The number of plague cases has more than doubled to a total of 805 in Madagascar in the past week, according to Madagascar’s Office of National Risk and Emergency Management.
At least 74 people have died of the curable disease so far this year. There were 320 suspected and confirmed cases as of last Tuesday.
While plague is endemic in the island country of Madagascar, which typically sees 400 or so cases in the September-to-April outbreak season, this recent outbreak has several differences.
First, the infections began earlier in the season, with the first case in August. And, crucially, more than 70 percent of infections have been pneumonic, meaning they are airborne and spread person to person via saliva droplets when an infected person coughs, making them far more infectious and easily spread than the more typical bubonic cases, which are spread by fleas on rats.
This also means those who live in dense urban areas are at greater risk, according to Nyka Alexander, commications officer for the World Health Organization, who is based in the capital, Antananarivo, the hardest-hit city.
“More of the plague [is] in urban settings or in settings where people live closer together and in areas where they don’t normally have plague.”
If discovered early, plague is easily curable in a few days with a round of antibiotics. But if left untreated, it’s nearly always fatal, according to WHO press officer Christian Lindmeier.
Madagascar’s public health system is not currently equipped to handle this onslaught of cases or the airborne strain of the disease. The Antananarivo hospital that usually treats bubonic plague each year has a limited number of beds, so scaling up treatment facilities, antibiotics and contact tracers requires an international effort.
Lindmeier told HuffPost last week that cases will continue to go up as international organizations, including the Red Cross, UNICEF and WHO, assist the Madagascar government and its Ministry of Health in looking for them.
In Antananarivo, fear has been growing along with the rising death toll. While the WHO shipped over 1.2 million doses of antibiotics and $1.5 million in relief funds in early October, the capital has been shutdown. The international health community has called for an additional $5.5 million in funds. People have been banned from gathering in public spaces. Schools, public buildings and other gathering places have been closed. Local pharmacies saw a run on masks, which are not even effective unless they are changed often, according to UNICEF’s Madagascar deputy representative, Jean Benoit Manhes.
“It’s too early to tell when this will get better,” Lindmeier said.

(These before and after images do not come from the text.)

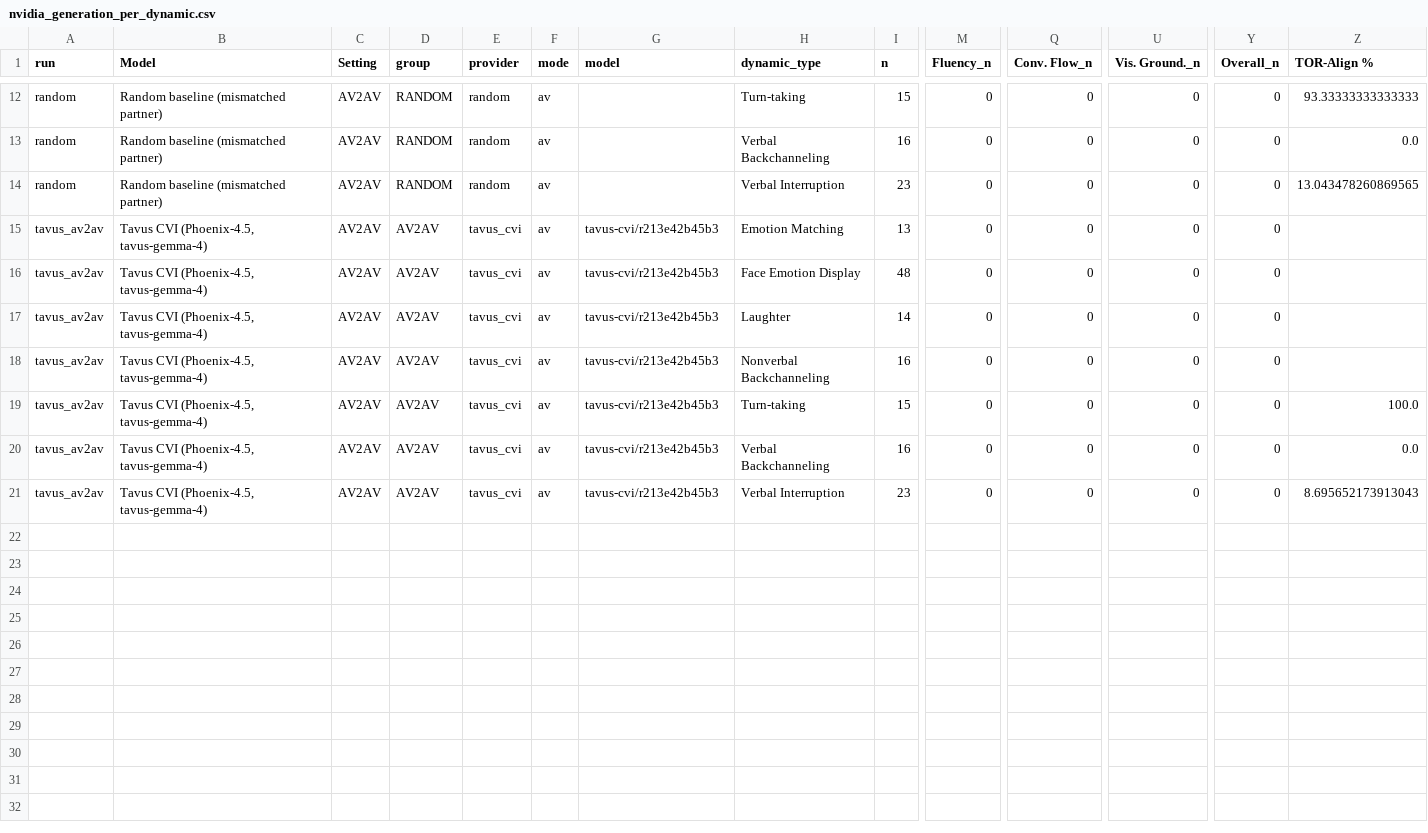
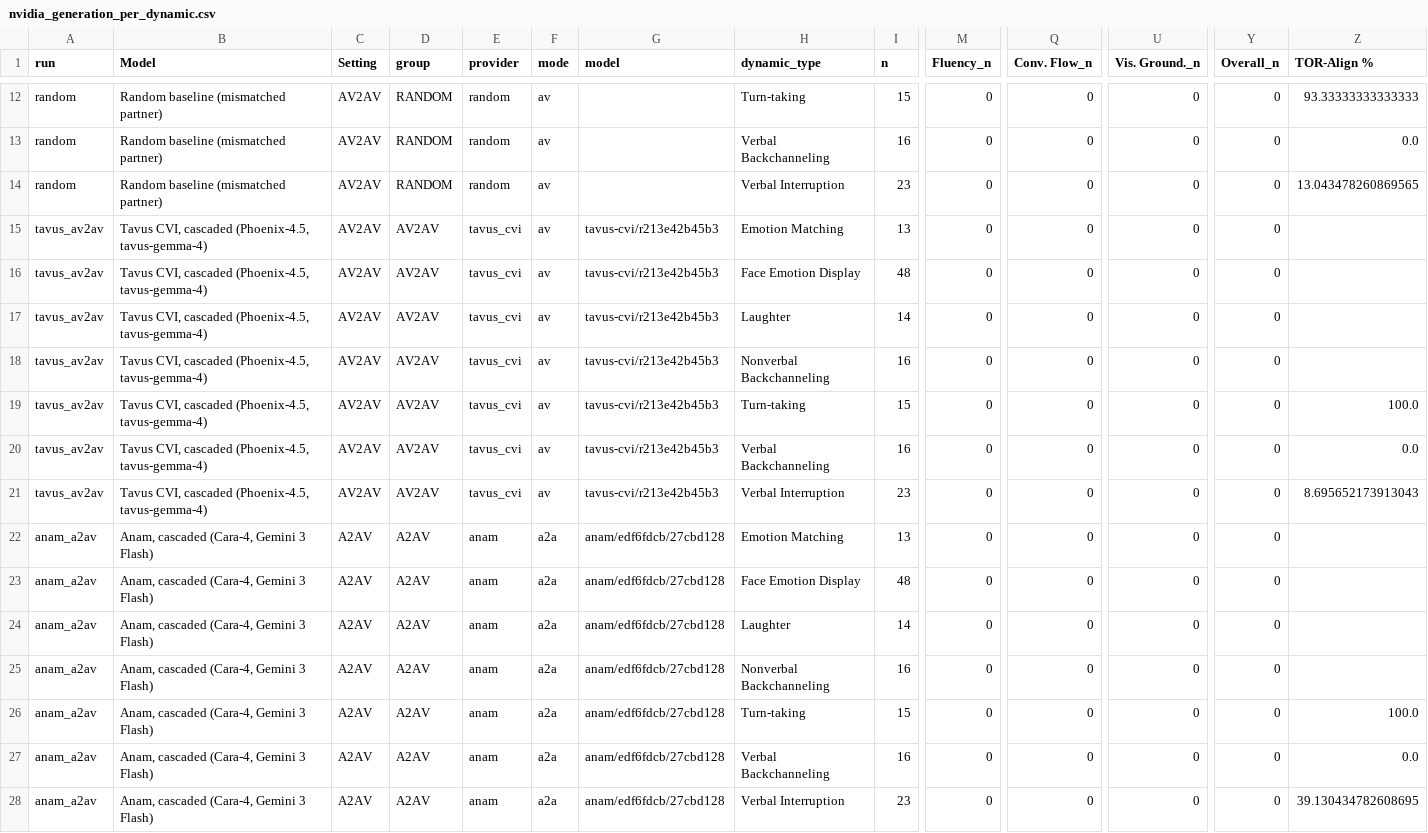
Before and after one commit to OpenHRIai/OpenVideoFDB, a CSV file: results/nvidia_generation_per_dynamic.csv, drawn as a sheet; only a part is shown, gaps mark what is left out; rows hold the shown columns only; the diff names each change by its address in the sheet, - before the commit and + after, or states it on an @@ line.

```diff
--- a/results/nvidia_generation_per_dynamic.csv
+++ b/results/nvidia_generation_per_dynamic.csv
-B15:B21 (Model): Tavus CVI (Phoenix-4.5, tavus-gemma-4)
+B15:B21 (Model): Tavus CVI, cascaded (Phoenix-4.5, tavus-gemma-4)
+row 22: anam_a2av | Anam, cascaded (Cara-4, Gemini 3 Flash) | A2AV | A2AV | anam | a2a | anam/edf6fdcb/27cbd128 | Emotion Matching | 13 | 0 | 0 | 0 | 0
+row 23: anam_a2av | Anam, cascaded (Cara-4, Gemini 3 Flash) | A2AV | A2AV | anam | a2a | anam/edf6fdcb/27cbd128 | Face Emotion Display | 48 | 0 | 0 | 0 | 0
+row 24: anam_a2av | Anam, cascaded (Cara-4, Gemini 3 Flash) | A2AV | A2AV | anam | a2a | anam/edf6fdcb/27cbd128 | Laughter | 14 | 0 | 0 | 0 | 0
+row 25: anam_a2av | Anam, cascaded (Cara-4, Gemini 3 Flash) | A2AV | A2AV | anam | a2a | anam/edf6fdcb/27cbd128 | Nonverbal Backchanneling | 16 | 0 | 0 | 0 | 0
+row 26: anam_a2av | Anam, cascaded (Cara-4, Gemini 3 Flash) | A2AV | A2AV | anam | a2a | anam/edf6fdcb/27cbd128 | Turn-taking | 15 | 0 | 0 | 0 | 0 | 100.0
+row 27: anam_a2av | Anam, cascaded (Cara-4, Gemini 3 Flash) | A2AV | A2AV | anam | a2a | anam/edf6fdcb/27cbd128 | Verbal Backchanneling | 16 | 0 | 0 | 0 | 0 | 0.0
+row 28: anam_a2av | Anam, cascaded (Cara-4, Gemini 3 Flash) | A2AV | A2AV | anam | a2a | anam/edf6fdcb/27cbd128 | Verbal Interruption | 23 | 0 | 0 | 0 | 0 | 39.130434782608695
```
Also changed, not shown: results/nvidia_generation.csv, results/nvidia_generation_generation.csv, 7 other files.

While the outbreak had previously been contained to Antananarivo, which is known as Tana, and the coastal city of Toamasina, the WHO announced Sunday a probable case in a 34-year-old man who had visited Madagascar and returned to Seychelles on Oct. 6. WHO said Wednesday that the probable case and other potential cases in Seychelles had tested negative for the plague.
A foreign national and 11 of the 34-year-old man’s close contacts remain hospitalized as a precaution, and hundreds more who were on his flight have been monitored.
Manhes, who is based in Tana, says the country has not seen massive exits at the airports or from the city yet, and overall there is less risk of international contamination since Madagascar is an island. However, this could affect the end of tourism season in the next month or so. Manhes also stressed that people who have the plague are not contagious until they start exhibiting its flu-like symptoms.
But the people in Tana are scared, according to Pedro Pablo Opeka. The Catholic priest, who goes by Father Pedro, was awarded the Legion of Honor for his work creating a 60,000-plus community for the poor called Akamasoa on the outskirts of Tana.
“The current mood in Antananarivo is worrying, people are fearful of catching this deadly disease,” Father Pedro told HuffPost in an email.
So far, the priest has only seen one fatality, a mother of seven.
“We had to bury her at 2 a.m. and convince her family of the urgency so that others wouldn’t be contaminated. We succeeded in convincing them, and they didn’t resist, they accepted.”
Much like in the Ebola epidemic before this, epidemiologists are concerned about the proper burial of infected bodies. In Madagascar, the custom is to “turn the bones” a year and a half after death, which Lindmeier said is not recommended for someone who has died of plague.
“Everyone is pretty sensitive that you need to deal with the communities in the right way in order to make it possible for them to deal with their loved, deceased one in the best possible way,” Lindmeier said. “In Ebola, they originally took dead bodies away and didn’t let them be seen. That will be avoided this time.”
This article has been updated to include WHO’s statement Wednesday with new test results.